# [Requirement]
If a line in the records below contains "system", copy that line.
####
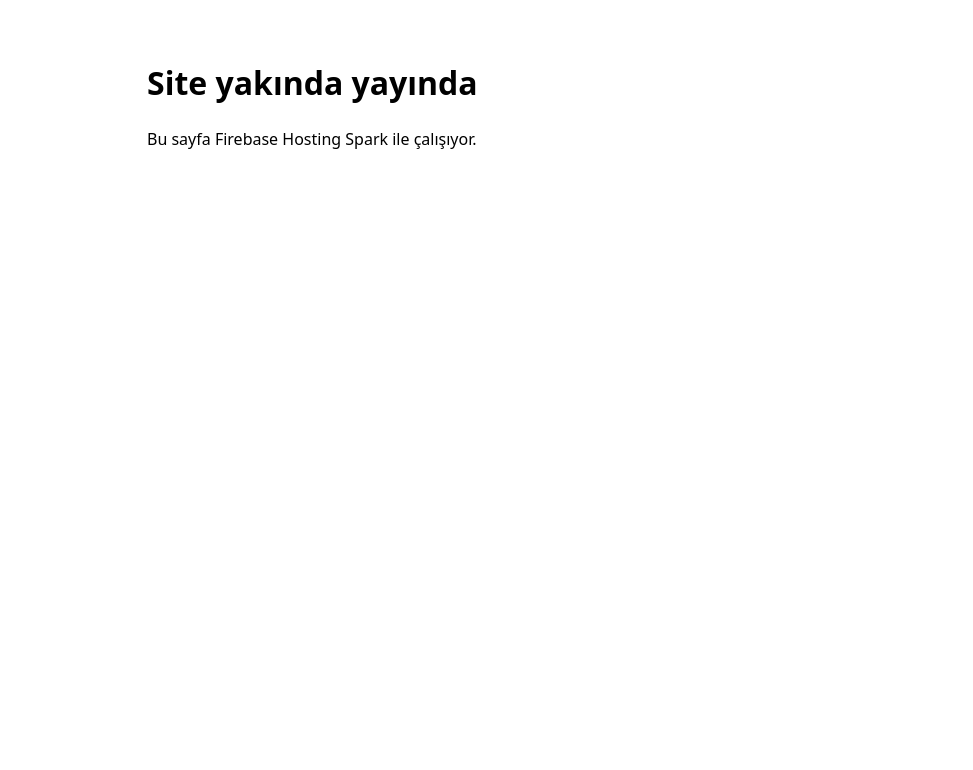
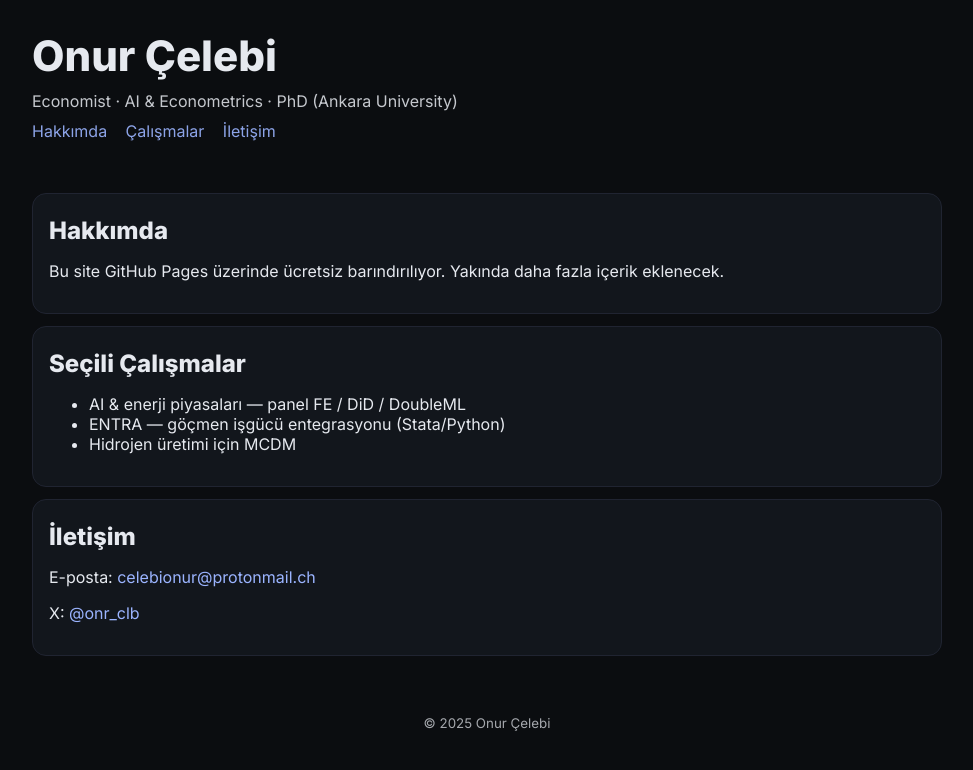
Before and after one commit to onurcelebi96/onurcelebi96.github.io, a plain HTML site: page index.html in a window 1280 px wide. Shown: the whole page, without its empty margins (153-1126 px from the left). Drawn offline with Linux system fonts and the light colour scheme.

Commit message:
Initial static site

```diff
--- a/index.html
+++ b/index.html
@@ -1,6 +1,51 @@
-<!doctype html><html lang="en"><meta charset="utf-8">
-<meta name="viewport" content="width=device-width,initial-scale=1">
-<title>Onur Çelebi — Coming Soon</title>
-<body style="font:16px/1.4 system-ui;padding:40px;max-width:680px;margin:auto">
-<h1>Site yakında yayında</h1><p>Bu sayfa Firebase Hosting Spark ile çalışıyor.</p>
-</body></html>
+<!doctype html>
+<html lang="tr">
+<head>
+  <meta charset="utf-8">
+  <meta name="viewport" content="width=device-width, initial-scale=1">
+  <title>Onur Çelebi — Economist & AI</title>
+  <meta name="description" content="Onur Çelebi | Economist • AI & Econometrics • Ankara University PhD">
+  <link rel="preconnect" href="https://fonts.gstatic.com" crossorigin>
+  <link href="https://fonts.googleapis.com/css2?family=Inter:wght@400;600;800&display=swap" rel="stylesheet">
+  <link rel="stylesheet" href="/style.css">
+</head>
+<body>
+  <header class="wrap">
+    <h1>Onur Çelebi</h1>
+    <p class="tag">Economist · AI & Econometrics · PhD (Ankara University)</p>
+    <nav class="nav">
+      <a href="#about">Hakkımda</a>
+      <a href="#work">Çalışmalar</a>
+      <a href="#contact">İletişim</a>
+    </nav>
+  </header>
+
+  <main class="wrap">
+    <section id="about" class="card">
+      <h2>Hakkımda</h2>
+      <p>Bu site GitHub Pages üzerinde ücretsiz barındırılıyor. Yakında daha fazla içerik eklenecek.</p>
+    </section>
+
+    <section id="work" class="card">
+      <h2>Seçili Çalışmalar</h2>
+      <ul>
+        <li>AI & enerji piyasaları — panel FE / DiD / DoubleML</li>
+        <li>ENTRA — göçmen işgücü entegrasyonu (Stata/Python)</li>
+        <li>Hidrojen üretimi için MCDM</li>
+      </ul>
+    </section>
+
+    <section id="contact" class="card">
+      <h2>İletişim</h2>
+      <p>E-posta: <a href="mailto:celebionur@protonmail.ch">celebionur@protonmail.ch</a></p>
+      <p>X: <a href="https://x.com/onr_clb" target="_blank">@onr_clb</a></p>
+    </section>
+  </main>
+
+  <footer class="foot wrap">
+    <small>© <span id="y"></span> Onur Çelebi</small>
+  </footer>
+
+  <script>document.getElementById('y').textContent = new Date().getFullYear();</script>
+</body>
+</html>
--- /dev/null
+++ b/style.css
@@ -0,0 +1,10 @@
+*{box-sizing:border-box}html,body{margin:0;padding:0}
+body{font-family:Inter,system-ui,Segoe UI,Roboto,Arial,sans-serif;background:#0b0d10;color:#e6e9ef}
+a{color:#9bb4ff;text-decoration:none}
+.wrap{max-width:950px;margin:0 auto;padding:20px}
+header h1{font-size:clamp(28px,5vw,42px);margin:10px 0}
+.tag{opacity:.85;margin:0 0 10px}
+.nav a{margin-right:14px;opacity:.9}
+.card{background:#12161c;border:1px solid #202431;border-radius:14px;padding:16px;margin:12px 0}
+h2{margin:6px 0 10px}
+.foot{opacity:.7;text-align:center;padding:24px 20px}
```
####
# [Written answer]
Before and after one commit to onurcelebi96/onurcelebi96.github.io, a plain HTML site: page index.html in a window 1280 px wide. Shown: the whole page, without its empty margins (153-1126 px from the left). Drawn offline with Linux system fonts and the light colour scheme.
-<body style="font:16px/1.4 system-ui;padding:40px;max-width:680px;margin:auto">
+body{font-family:Inter,system-ui,Segoe UI,Roboto,Arial,sans-serif;background:#0b0d10;color:#e6e9ef}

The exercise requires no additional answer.